Mark William Jackson Ashley Capes has come through again with another brilliant collection. Moving on from “Stepping Over Seasons”, this time Capes takes inspiration from further ports and knits them seamlessly with domestic visions, melding Italian scenes with Australian ordinariness, but I mean “ordinary” in that Capes, as I’ve written before’ has a remarkable ability to draw poetic beauty out of seemingly “ordinary” moments and objects.

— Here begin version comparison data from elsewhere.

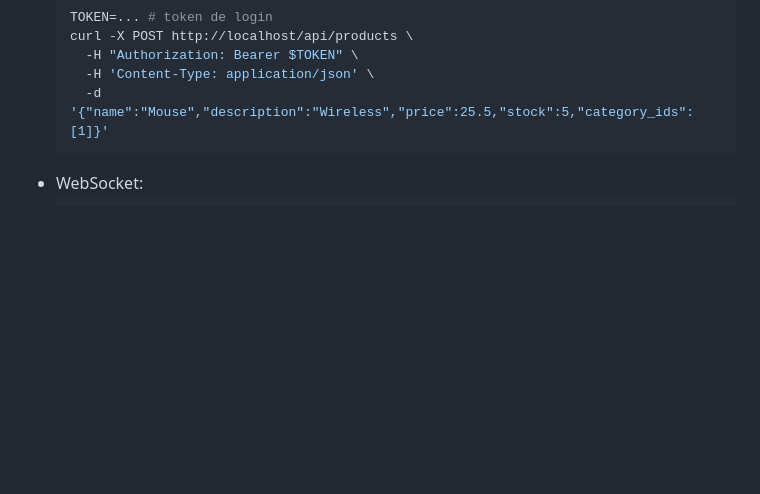
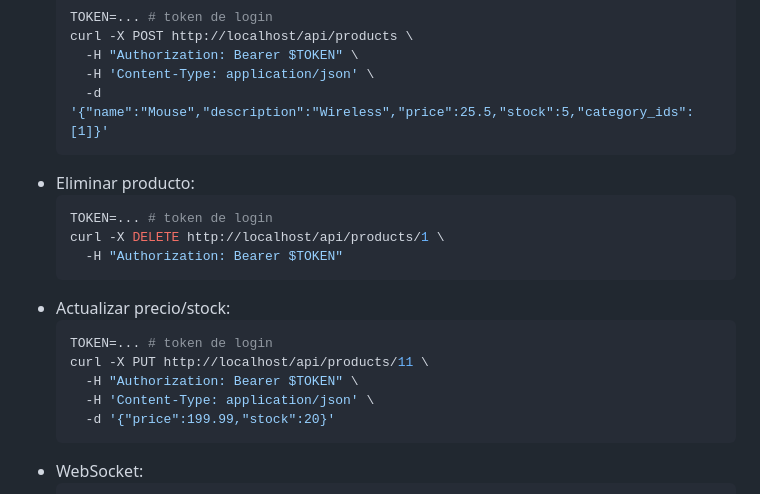
Before and after one commit to ignimbrite/bsmart-challenge, a Markdown page: README.md, the part around the change. Drawn GitHub-style; blank space fills up the shorter version.

Commit message:
docs: more examples

````diff
--- a/README.md
+++ b/README.md
@@ -78,6 +78,20 @@ Notas rápidas:
     -H 'Content-Type: application/json' \
     -d '{"name":"Mouse","description":"Wireless","price":25.5,"stock":5,"category_ids":[1]}'
   ```
+- Eliminar producto:
+  ```bash
+  TOKEN=... # token de login
+  curl -X DELETE http://localhost/api/products/1 \
+    -H "Authorization: Bearer $TOKEN"
+  ```
+- Actualizar precio/stock:
+  ```bash
+  TOKEN=... # token de login
+  curl -X PUT http://localhost/api/products/11 \
+    -H "Authorization: Bearer $TOKEN" \
+    -H 'Content-Type: application/json' \
+    -d '{"price":199.99,"stock":20}'
+  ```
 - WebSocket:
   ```bash
   TOKEN=... # token de login
````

For example, in “Archaeological Moment” Capes writes of a simple penny “a penny has come thousands of miles / to hibernate in the dirt // it’s not worth much / but neither is it worth nothing”.

And the poem Mark quotes from, archaeological moment as featured in Best Australian Poems 2012:

archaeological moment

a penny has come thousands of miles
to hibernate in the dirt

it’s not worth much
but neither is it worth nothing

once we clean it in a glass of coke
and the royal head has a nose again

we take it inside, though the first one
to tire of it reaches for the Sega

later on I don’t know which one of us
will take it to the front shed

where the Nissan lords it over dead flies
that gather in the window sill,

and hide the penny behind a landscape
mum and dad haven’t unpacked

years later when moving house
and neither one goes back for it

the penny can close its tiny eyes
to wait for a more archaeological moment.